══ Material to process ══
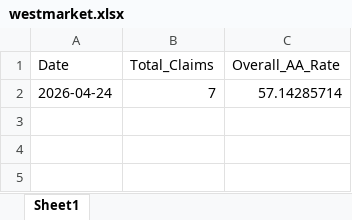
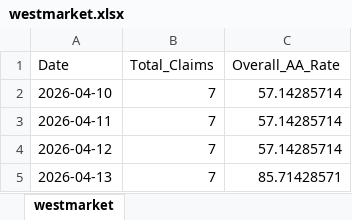
Before and after one commit to muzammil-13/claims-reporting-ui, an Excel workbook: data/output/westmarket.xlsx, sheet westmarket, drawn as a sheet; values as stored, in another font and other column widths than the file's, no borders; addresses are those after the commit; the diff names each change by its address in the sheet, - before the commit and + after, or states it on an @@ line.

Commit message:
Add new Excel files for YTD data updates
- Created YTD_20260424_095639.xlsx with updated data.
- Created YTD_20260424_095750.xlsx with additional data.

```diff
--- a/data/output/westmarket.xlsx (sheet westmarket)
+++ b/data/output/westmarket.xlsx (sheet westmarket)
-sheet tab: Sheet1
+sheet tab: westmarket
+row 2: 2026-04-10 | 7 | 57.14285714
+row 3: 2026-04-11 | 7 | 57.14285714
-A4 (Date): 2026-04-24
+A4 (Date): 2026-04-12
+row 5: 2026-04-13 | 7 | 85.71428571
```
Also changed, not shown: 16 other files.
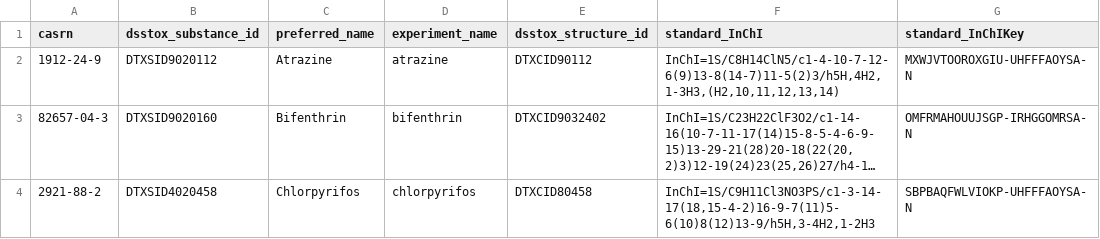
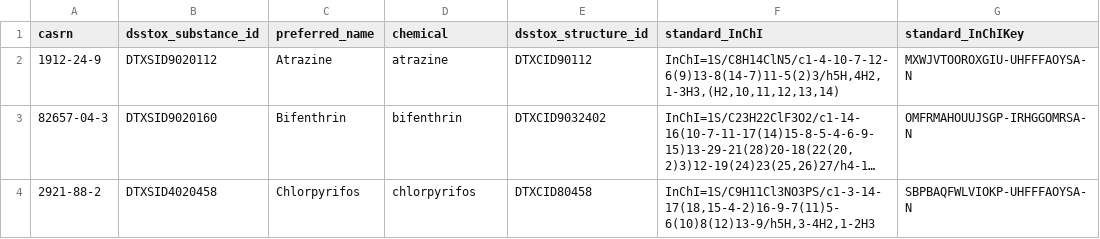
Before and after one commit to amphibian-exeff/purucker_modelselection, a CSV file: data_in/dsstox_ids_pesticides.csv, drawn as a sheet; only a part is shown; long unchanged cells end in ….

Commit message:
Update dsstox_ids_pesticides.csv

```diff
--- a/data_in/dsstox_ids_pesticides.csv
+++ b/data_in/dsstox_ids_pesticides.csv
@@ -1,2 +1,2 @@
-casrn,dsstox_substance_id,preferred_name,experiment_name,dsstox_structure_id,standard_InChI,standard_InChIKey
+casrn,dsstox_substance_id,preferred_name,chemical,dsstox_structure_id,standard_InChI,standard_InChIKey
 1912-24-9,DTXSID9020112,Atrazine,atrazine,DTXCID90112,"InChI=1S/C8H14ClN5/c1-4-10-7-12-6(9)13-8(14-7)11-5(2)3/h5H,4H2,1-3H3,(H2,10,11,12,13,14)",MXWJVTOOROXGIU-UHFFFAOYSA-N
```
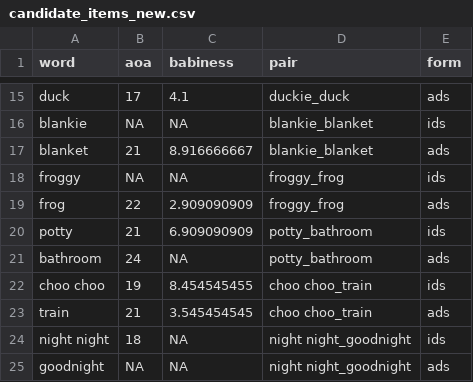
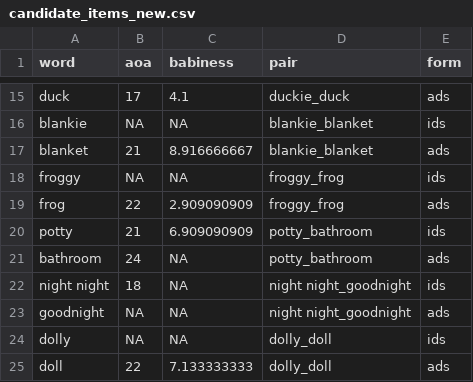
Before and after one commit to kennedycasey/RegisterShift, a CSV file: item_info/candidate_items_new.csv, drawn as a sheet; only a part is shown, gaps mark what is left out; the shorter side is filled out with more unchanged rows; the diff names each change by its address in the sheet, - before the commit and + after, or states it on an @@ line.

Commit message:
minor formatting changes
also remove choochoo/train from items csv

```diff
--- a/item_info/candidate_items_new.csv
+++ b/item_info/candidate_items_new.csv
-row 22: choo choo | 19 | 8.454545455 | choo choo_train | ids
-row 23: train | 21 | 3.545454545 | choo choo_train | ads
```
Also changed, not shown: 3 other files.
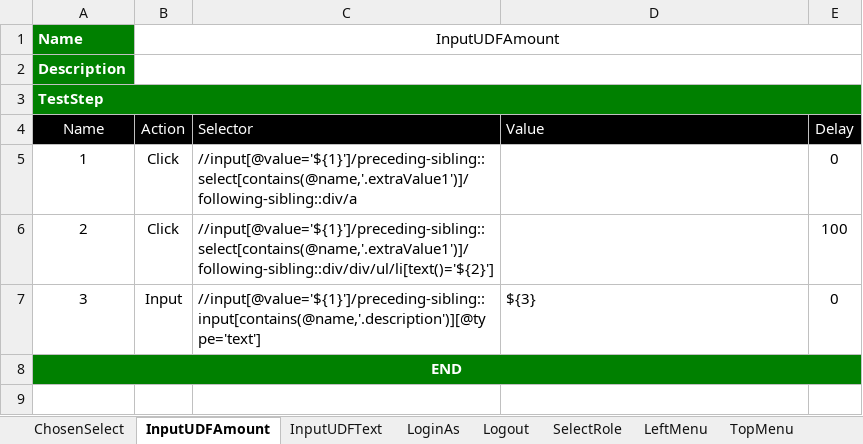
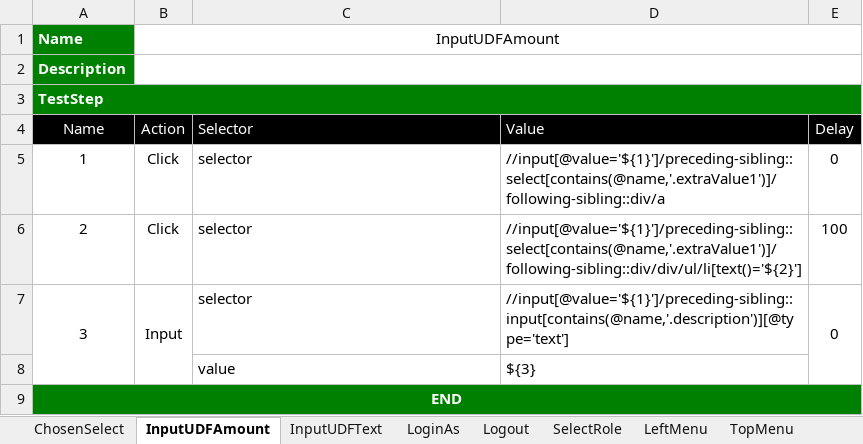
Before and after one commit to ttquang/selenium-example, an Excel workbook: Template.xlsx, sheet InputUDFAmount, drawn as a sheet; values as stored, in another font and other column widths than the file's, no borders; charts and pictures not drawn; addresses are those after the commit; the diff names each change by its address in the sheet, - before the commit and + after, or states it on an @@ line.

```diff
--- a/Template.xlsx (sheet InputUDFAmount)
+++ b/Template.xlsx (sheet InputUDFAmount)
-B3:E3 fill: #008000
+B3:E3 fill: none
-C5 (Selector): //input[@value='${1}']/preceding-sibling::select[contains(@name,'.extraValue1')]/following-sibling::div/a
+C5 (Selector): selector
-D5 (Value): (empty)
+D5 (Value): //input[@value='${1}']/preceding-sibling::select[contains(@name,'.extraValue1')]/following-sibling::div/a
-C6 (Selector): //input[@value='${1}']/preceding-sibling::select[contains(@name,'.extraValue1')]/following-sibling::div/div/ul/li[text()='${2}']
+C6 (Selector): selector
-D6 (Value): (empty)
+D6 (Value): //input[@value='${1}']/preceding-sibling::select[contains(@name,'.extraValue1')]/following-sibling::div/div/ul/li[text()='${2}']
+A7:A8 merged
+B7:B8 merged
-C7 (Selector): //input[@value='${1}']/preceding-sibling::input[contains(@name,'.description')][@type='text']
+C7 (Selector): selector
-D7 (Value): ${3}
+D7 (Value): //input[@value='${1}']/preceding-sibling::input[contains(@name,'.description')][@type='text']
+E7:E8 merged
+row 8:  |  | value | ${3}
-B9:E9 fill: #008000
+B9:E9 fill: none
```
Also changed, not shown: sheet LoginAs, sheet AppFromToDo, sheet InputUDFText, sheet SelectRole, sheet ChosenSelect, sheet TopMenu, 2 more sheets, charts or pictures, TestSuite3.1.xlsx, 20 other files.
═══
*What is needed:*
Would you please give the material above again, unchanged but without pictures?

*Task answer:*
Before and after one commit to muzammil-13/claims-reporting-ui, an Excel workbook: data/output/westmarket.xlsx, sheet westmarket, drawn as a sheet; values as stored, in another font and other column widths than the file's, no borders; addresses are those after the commit; the diff names each change by its address in the sheet, - before the commit and + after, or states it on an @@ line.

Commit message:
Add new Excel files for YTD data updates
- Created YTD_20260424_095639.xlsx with updated data.
- Created YTD_20260424_095750.xlsx with additional data.

```diff
--- a/data/output/westmarket.xlsx (sheet westmarket)
+++ b/data/output/westmarket.xlsx (sheet westmarket)
-sheet tab: Sheet1
+sheet tab: westmarket
+row 2: 2026-04-10 | 7 | 57.14285714
+row 3: 2026-04-11 | 7 | 57.14285714
-A4 (Date): 2026-04-24
+A4 (Date): 2026-04-12
+row 5: 2026-04-13 | 7 | 85.71428571
```
Also changed, not shown: 16 other files.
Before and after one commit to amphibian-exeff/purucker_modelselection, a CSV file: data_in/dsstox_ids_pesticides.csv, drawn as a sheet; only a part is shown; long unchanged cells end in ….

Commit message:
Update dsstox_ids_pesticides.csv

```diff
--- a/data_in/dsstox_ids_pesticides.csv
+++ b/data_in/dsstox_ids_pesticides.csv
@@ -1,2 +1,2 @@
-casrn,dsstox_substance_id,preferred_name,experiment_name,dsstox_structure_id,standard_InChI,standard_InChIKey
+casrn,dsstox_substance_id,preferred_name,chemical,dsstox_structure_id,standard_InChI,standard_InChIKey
 1912-24-9,DTXSID9020112,Atrazine,atrazine,DTXCID90112,"InChI=1S/C8H14ClN5/c1-4-10-7-12-6(9)13-8(14-7)11-5(2)3/h5H,4H2,1-3H3,(H2,10,11,12,13,14)",MXWJVTOOROXGIU-UHFFFAOYSA-N
```
Before and after one commit to kennedycasey/RegisterShift, a CSV file: item_info/candidate_items_new.csv, drawn as a sheet; only a part is shown, gaps mark what is left out; the shorter side is filled out with more unchanged rows; the diff names each change by its address in the sheet, - before the commit and + after, or states it on an @@ line.

Commit message:
minor formatting changes
also remove choochoo/train from items csv

```diff
--- a/item_info/candidate_items_new.csv
+++ b/item_info/candidate_items_new.csv
-row 22: choo choo | 19 | 8.454545455 | choo choo_train | ids
-row 23: train | 21 | 3.545454545 | choo choo_train | ads
```
Also changed, not shown: 3 other files.
Before and after one commit to ttquang/selenium-example, an Excel workbook: Template.xlsx, sheet InputUDFAmount, drawn as a sheet; values as stored, in another font and other column widths than the file's, no borders; charts and pictures not drawn; addresses are those after the commit; the diff names each change by its address in the sheet, - before the commit and + after, or states it on an @@ line.

```diff
--- a/Template.xlsx (sheet InputUDFAmount)
+++ b/Template.xlsx (sheet InputUDFAmount)
-B3:E3 fill: #008000
+B3:E3 fill: none
-C5 (Selector): //input[@value='${1}']/preceding-sibling::select[contains(@name,'.extraValue1')]/following-sibling::div/a
+C5 (Selector): selector
-D5 (Value): (empty)
+D5 (Value): //input[@value='${1}']/preceding-sibling::select[contains(@name,'.extraValue1')]/following-sibling::div/a
-C6 (Selector): //input[@value='${1}']/preceding-sibling::select[contains(@name,'.extraValue1')]/following-sibling::div/div/ul/li[text()='${2}']
+C6 (Selector): selector
-D6 (Value): (empty)
+D6 (Value): //input[@value='${1}']/preceding-sibling::select[contains(@name,'.extraValue1')]/following-sibling::div/div/ul/li[text()='${2}']
+A7:A8 merged
+B7:B8 merged
-C7 (Selector): //input[@value='${1}']/preceding-sibling::input[contains(@name,'.description')][@type='text']
+C7 (Selector): selector
-D7 (Value): ${3}
+D7 (Value): //input[@value='${1}']/preceding-sibling::input[contains(@name,'.description')][@type='text']
+E7:E8 merged
+row 8:  |  | value | ${3}
-B9:E9 fill: #008000
+B9:E9 fill: none
```
Also changed, not shown: sheet LoginAs, sheet AppFromToDo, sheet InputUDFText, sheet SelectRole, sheet ChosenSelect, sheet TopMenu, 2 more sheets, charts or pictures, TestSuite3.1.xlsx, 20 other files.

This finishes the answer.